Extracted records

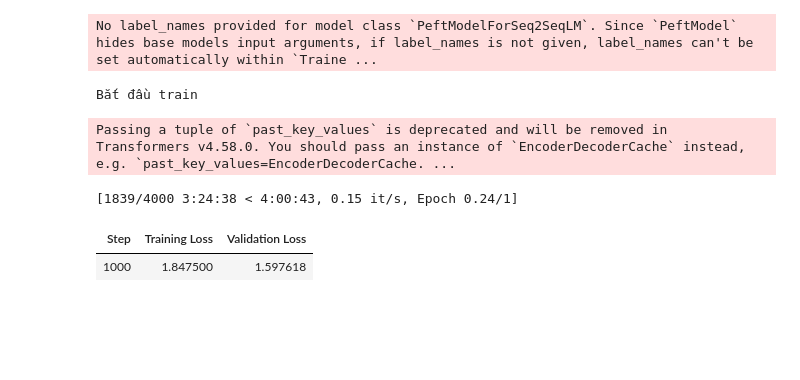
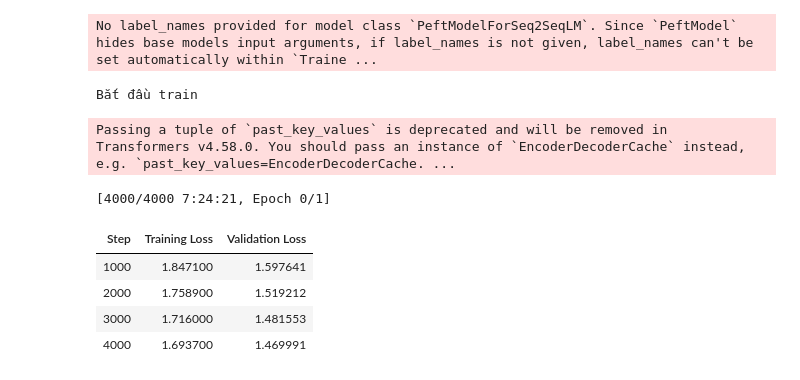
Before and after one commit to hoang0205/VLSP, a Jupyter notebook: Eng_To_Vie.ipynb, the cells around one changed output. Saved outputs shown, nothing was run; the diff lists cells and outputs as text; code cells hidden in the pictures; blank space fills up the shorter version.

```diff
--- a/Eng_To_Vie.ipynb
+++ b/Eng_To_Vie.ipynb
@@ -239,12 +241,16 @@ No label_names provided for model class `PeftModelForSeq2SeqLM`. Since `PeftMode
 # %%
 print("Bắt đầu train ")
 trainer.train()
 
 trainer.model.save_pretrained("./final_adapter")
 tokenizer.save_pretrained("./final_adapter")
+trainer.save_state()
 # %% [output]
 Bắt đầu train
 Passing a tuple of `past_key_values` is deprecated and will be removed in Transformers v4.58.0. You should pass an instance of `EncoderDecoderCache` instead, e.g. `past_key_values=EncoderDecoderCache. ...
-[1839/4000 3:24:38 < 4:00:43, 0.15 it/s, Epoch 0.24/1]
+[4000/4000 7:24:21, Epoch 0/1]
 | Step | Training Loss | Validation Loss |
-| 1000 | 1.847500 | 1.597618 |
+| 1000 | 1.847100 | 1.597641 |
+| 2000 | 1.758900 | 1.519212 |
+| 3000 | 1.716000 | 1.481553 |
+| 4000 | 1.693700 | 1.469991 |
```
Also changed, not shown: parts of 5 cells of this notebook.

# [Exercise objective]
Go through the records and show every line with the string "ipynb" in it.

# [Finished task]
Before and after one commit to hoang0205/VLSP, a Jupyter notebook: Eng_To_Vie.ipynb, the cells around one changed output. Saved outputs shown, nothing was run; the diff lists cells and outputs as text; code cells hidden in the pictures; blank space fills up the shorter version.
--- a/Eng_To_Vie.ipynb
+++ b/Eng_To_Vie.ipynb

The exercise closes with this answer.